The second episode focused on creating an Infinity Gauntlet (a super-powered weapon wielded by Thanos in the Marvel universe) and is a fast look at fabrication. Holly drafts a quick paper pattern, then cuts away at foam until she has something resembling the Infinity Gauntlet. Then it’s all carving, gluing, sealing, and painting from there.
At first, I questioned whether going through the steps so quickly was a wise decision. If someone wanted to make the exact same Infinity Gauntlet featured in this episode, they would have to watch a few times and parse out some of the unnamed extra steps. The edit assumes that someone who wants to do this project has a good sense of intuition.
Then I realized that, with editing for time, this became a sort of introduction to this style of fabrication. Holly runs down all the equipment she used to create a metallic texture on the foam. It’s up to you to follow the product directions and experiment with application techniques.
As I’ve learned from a lifetime of ceramics and crafting, there is no one right way to create a fake finish.
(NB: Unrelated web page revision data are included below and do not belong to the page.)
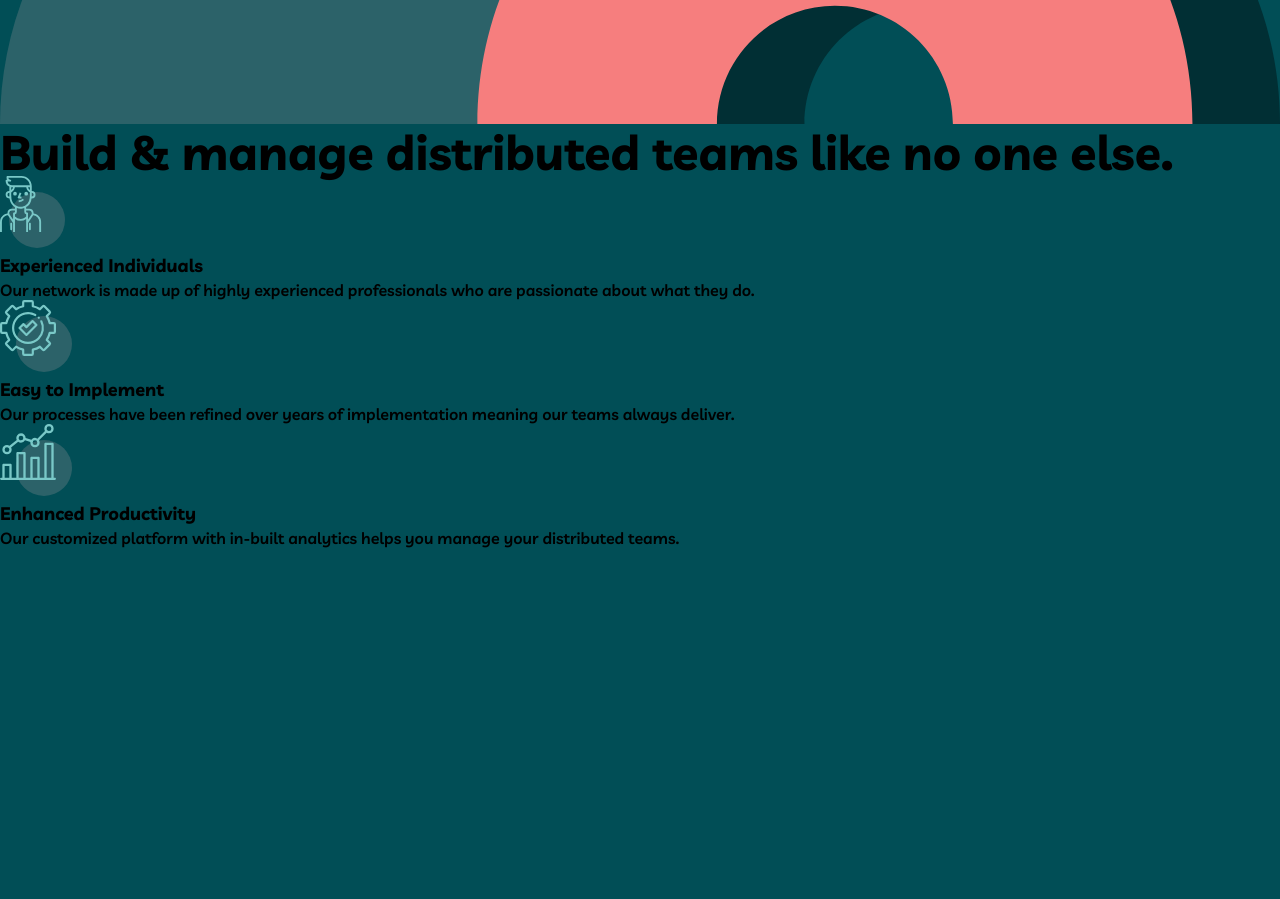
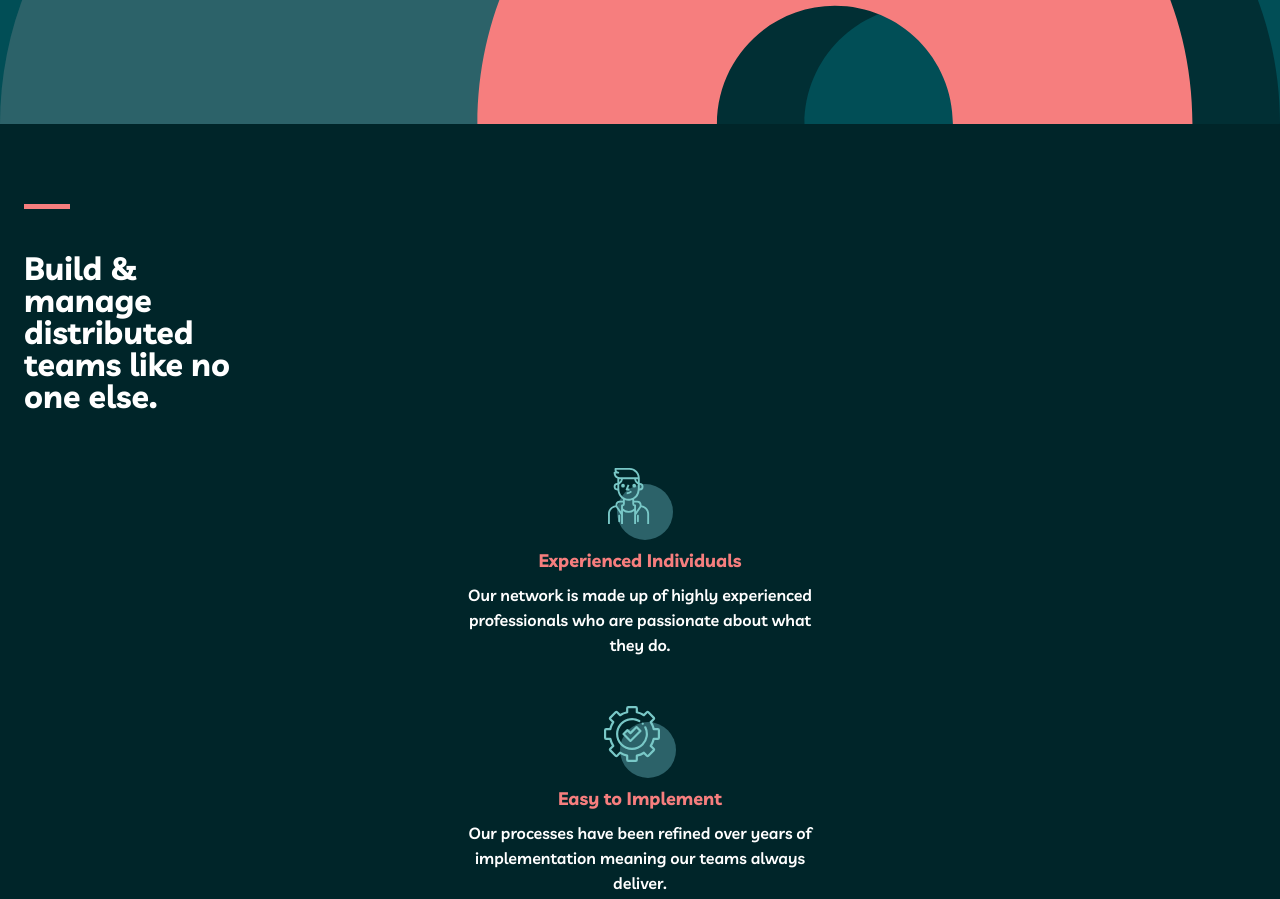
Before and after one commit to bengera/myteam, a website: page index.html in a window 1280 px wide. Shown: the part 800-1699 px from the top of the page. Before the commit the page ends 1348 px from the top, so only its background shows below. Drawn offline with Linux system fonts and the light colour scheme.

Commit message:
styled overview section

```diff
--- a/index.html
+++ b/index.html
@@ -66,7 +66,7 @@
       <div class="overview__icon-container">
         <img src="./assets/icon-person.svg" alt="icon of a person" class="overview__img">
       </div>
-      <h3 class="overview__heading">Experienced Individuals</h3>
+      <h3 class="overview__box-heading">Experienced Individuals</h3>
       <p class="overview__description">
         Our network is made up of highly experienced professionals who are passionate about what they do.
       </p>
@@ -76,7 +76,7 @@
       <div class="overview__icon-container">
         <img src="./assets/icon-cog.svg" alt="icon of a cog" class="overview__img">
       </div>
-      <h3 class="overview__heading">Easy to Implement</h3>
+      <h3 class="overview__box-heading">Easy to Implement</h3>
       <p class="overview__description">
         Our processes have been refined over years of implementation meaning our teams always deliver.
       </p>
@@ -86,7 +86,7 @@
       <div class="overview__icon-container">
         <img src="./assets/icon-chart.svg" alt="icon of a chart" class="overview__img">
       </div>
-      <h3 class="overview__heading">Enhanced Productivity</h3>
+      <h3 class="overview__box-heading">Enhanced Productivity</h3>
       <p class="overview__description">
         Our customized platform with in-built analytics helps you manage your distributed teams.
       </p>
--- a/sass/base/_global.scss
+++ b/sass/base/_global.scss
@@ -25,3 +25,50 @@ body {
   overflow-x: hidden;
   font-family: t.$font;
 }
+
+//OVERVIEW SECTION
+
+.overview {
+  background-color: $color-dark-green;
+
+  &__left-content {
+    padding-top: 80px;
+    padding-left: 24px;
+  }
+
+  &__right-content {
+    display: flex;
+    flex-direction: column;
+    margin-top: 56px;
+    gap: 3rem;
+  }
+
+  &__heading {
+    background: linear-gradient(#F67E7E, #F67E7E) 0% 0% no-repeat;
+    background-size: 20% 5px;
+    padding-top: 48px;
+
+    color: $color-white;
+    font-size: 2rem;
+    width: 230px;
+    line-height: 32px;
+  }
+
+  &__box-heading {
+    color: $color-light-coral;
+    margin-bottom: 8px;
+  }
+
+  &__description {
+    color: $color-white;
+  }
+
+  &__box {
+    display: flex;
+    flex-direction: column;
+    text-align: center;
+    max-width: 345px;
+    margin: 0 auto;
+    line-height: 25px;
+  }
+}
--- a/sass/layouts/_header.scss
+++ b/sass/layouts/_header.scss
@@ -26,9 +26,12 @@
   }
 
   .header {
+    margin-bottom: -4px;
+
     &__heading {
-      font-size: 40px;
+      font-size: 2.5rem;
       margin-bottom: 18px;
+
     }
 
     &__content {
```
Also changed, not shown: css/style.css, 1 other file.
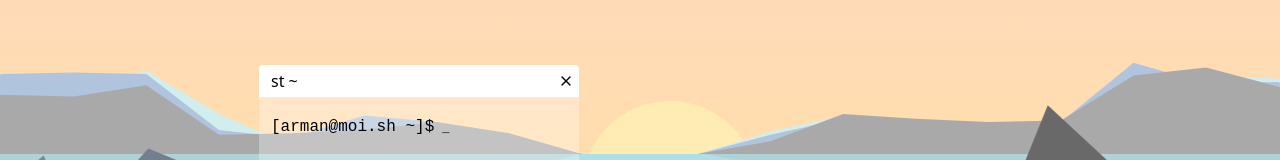
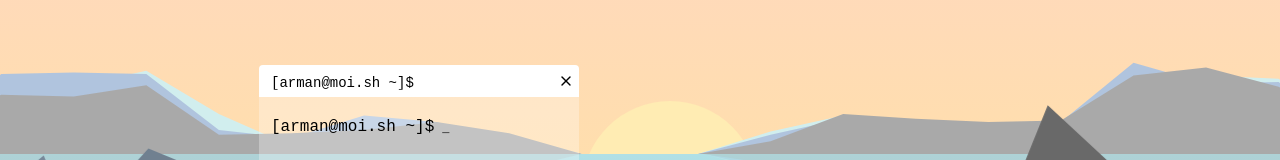
Before and after one commit to persakiss/moidotsh, a Next.js app: page / in a window 1280 px wide. Both pictures are taken after a click on the item "terminal". Shown: the part 166-326 px from the top of the page. Built offline with nearby package versions, Linux system fonts and the light colour scheme.

Commit message:
Update TerminalApp.tsx

```diff
--- a/src/components/TerminalApp.tsx
+++ b/src/components/TerminalApp.tsx
@@ -23,7 +23,7 @@ const TerminalApp: React.FC<TerminalAppProps> = ({ setDynamicTitle }) => {
 
   const getDynamicTitle = () => (
     <>
-      <span className="sm:inline hidden">st ~</span>
+      <span className="sm:inline hidden text-sm"><LeftText path={router.pathname} /></span>
       <span className="sm:hidden inline text-sm"><LeftText path={router.pathname} /></span>
     </>
   );
```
This show is telling you what you need to get to experiment with this method. Do you want your gauntlet rough or smooth? How much gold is enough gold for your design? Do you want to do the bulk of your work in carving or painting the piece? Those are the choices you have to make when doing any kind of DIY project.
The important takeaway for me with Try This at Home is the no stress atmosphere. Making things is frustrating. The last thing you want to do is be so serious that you lose out on any fun in the process. You’re making costumes and props. It should be fun. You should be able to fool around with your friend and get the job done.
If you have any interest in design and fabrication, it’s worth checking out Try This at Home. It’s a fun introduction to how his process works.